Although I am not yet feeling 100% and still find the computer and reading strenuous, I am attempting to get back at it with a few short posts here and there. I am off to pick the kids up from camp today and have decided to leave early so that I can visit the beautiful town of Neepawa. I have known about the Neepawa Lily Festival for several years now, as we drive through Neepawa the week before the festival when taking the kids to camp and again on the way back on the weekend of the festival. This year, I decided to leave early enough that I can spend a few hours there enroute to camp. I hope to have a great day and plan to post about my experience next week.
Loathsome Lily Leaf Beetles:
Luckily, I had done a bit of research on Neepawa and the festival events earlier in the summer, so I was already prepared for today’s stop. One of the things I learned in my research was a bit more about the dreaded Lily Leaf Beetle. Our own lilies became infested with these suckers last summer and at the time I had done some research and learned that there wasn’t much you could do about them other than pick them off and squish them. Yuck! Tim has been doing this, but we have not had much luck staying on top of them and they leave a path of destruction in their wake. Of course, as the beetles move west the future of the lilies in Neepawa is at risk with beetles now showing up as close as Gladstone. Although we have not tried any of the recommended courses of action (other than pick and kill), there are some suggestions in this article I found on the Lily Festival Site. It would be such a shame for Manitoba to be infested to such a degree that lilies are wiped out, but from the looks of our garden the outcome seems grim if something is not done to stop them.
The previously mentioned article does offer some hope.
While the lily leaf beetle has no natural predators, there are a number of ways to control the insect.
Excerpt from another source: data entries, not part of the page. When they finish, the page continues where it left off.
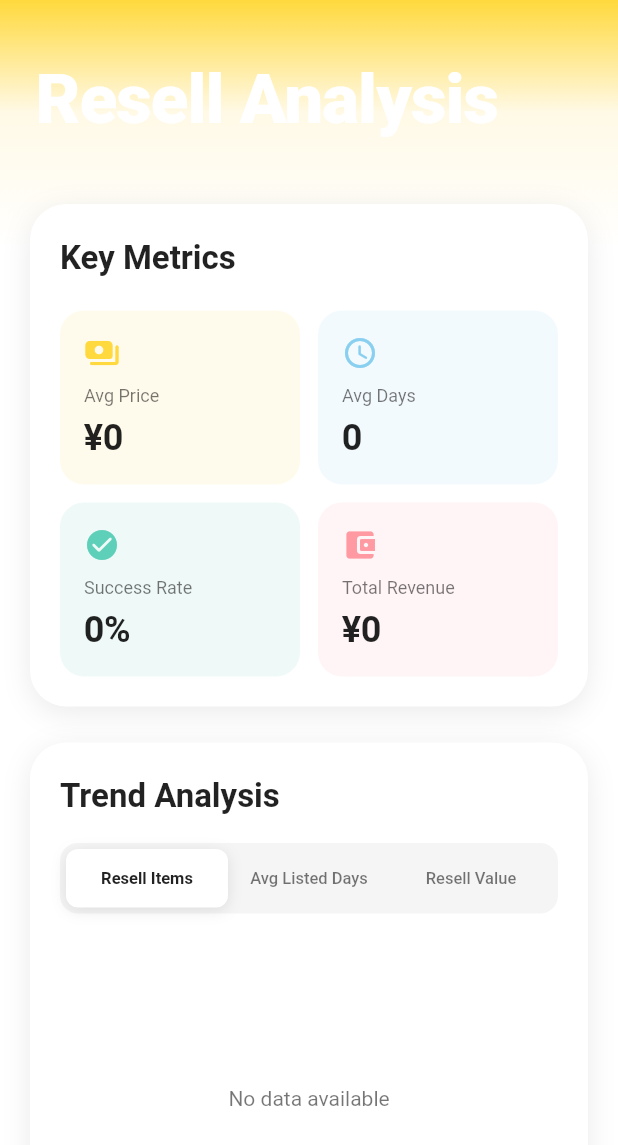
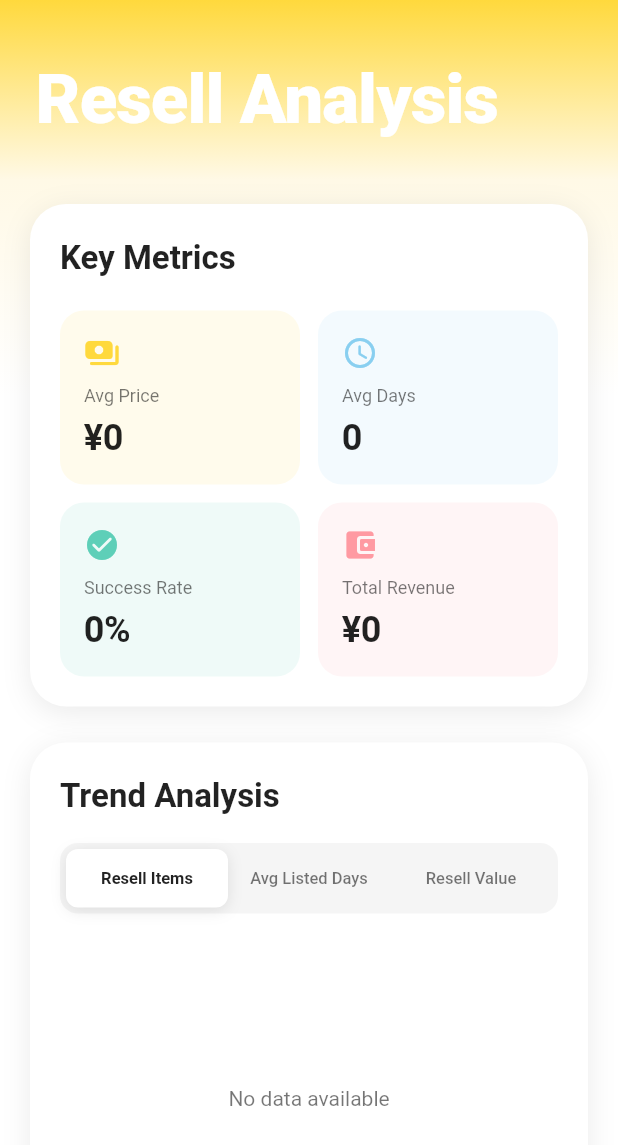
Before and after one commit to icaichen/KeepJoy, a Flutter app: the screen it shows after launch, scrolled down 1728 dp, after a tap on "Resell Analysis", on a phone screen of 412 x 824 dp. Shown: the top 1145 px of the screen. Run offline on Flutter 3.47's test engine with Material 3 defaults, Android fonts, the phone set to English and light mode, and no system bars; our stand-ins replace image_picker, supabase_flutter, table_calendar; missing offline and left inert: google_mlkit_image_labeling; accounts and stored records are empty; Roboto replaces fonts that are missing (SF Pro Display, SF Pro Text); project files that could hold a hidden picture were left out.

Commit message:
gradient size changed

```diff
--- a/lib/features/insights/memory_lane_report_screen.dart
+++ b/lib/features/insights/memory_lane_report_screen.dart
@@ -50,7 +50,7 @@ class _MemoryLaneReportScreenState extends State<MemoryLaneReportScreen> {
     final realHeaderOpacity = scrollProgress >= 1.0 ? 1.0 : 0.0;
 
     return Scaffold(
-      backgroundColor: Colors.white,
+      backgroundColor: const Color(0xFFF5F5F7),
       body: Stack(
         children: [
           // Scrollable content
@@ -61,7 +61,7 @@ class _MemoryLaneReportScreenState extends State<MemoryLaneReportScreen> {
               children: [
                 // Gradient background that scrolls
                 Container(
-                  height: 500,
+                  height: 800,
                   decoration: const BoxDecoration(
                     gradient: LinearGradient(
                       begin: Alignment.topCenter,
--- a/lib/features/insights/resell_analysis_report_screen.dart
+++ b/lib/features/insights/resell_analysis_report_screen.dart
@@ -122,7 +122,7 @@ class _ResellAnalysisReportScreenState
     final realHeaderOpacity = scrollProgress >= 1.0 ? 1.0 : 0.0;
 
     return Scaffold(
-      backgroundColor: Colors.white,
+      backgroundColor: const Color(0xFFF5F5F7),
       body: Stack(
         children: [
           // Scrollable content
@@ -133,7 +133,7 @@ class _ResellAnalysisReportScreenState
               children: [
                 // Gradient background that scrolls
                 Container(
-                  height: 500,
+                  height: 800,
                   decoration: const BoxDecoration(
                     gradient: LinearGradient(
                       begin: Alignment.topCenter,
--- a/lib/features/insights/yearly_reports_screen.dart
+++ b/lib/features/insights/yearly_reports_screen.dart
@@ -146,7 +146,7 @@ class _YearlyReportsScreenState extends State<YearlyReportsScreen> {
     final realHeaderOpacity = scrollProgress >= 1.0 ? 1.0 : 0.0;
 
     return Scaffold(
-      backgroundColor: Colors.white,
+      backgroundColor: const Color(0xFFF5F5F7),
       body: Stack(
         children: [
           // Scrollable content
@@ -157,7 +157,7 @@ class _YearlyReportsScreenState extends State<YearlyReportsScreen> {
               children: [
                 // Gradient background that scrolls
                 Container(
-                  height: 500,
+                  height: 800,
                   decoration: const BoxDecoration(
                     gradient: LinearGradient(
                       begin: Alignment.topCenter,
```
Hand picking and squishing the bugs works well with adults. Insecticides such as Sevin, Malathion, Safer’s End-All or Rotenone also work well. At the larvae stage, Neem oil can be sprayed on the insects and plant every 5 to 7 days.
Have You Tried Remedies that Work?
If you too have been infested and have found some solutions to these dreaded beasts, I’d love to hear from you. Please leave a comment below. (I think we might try Rotenone which is an organic powder.)
If you are driving the Yellowhead this weekend and have a chance to check-out the festival it runs today, July 25th through to Sunday. Neepawa is approximately 2 hours west of Winnipeg.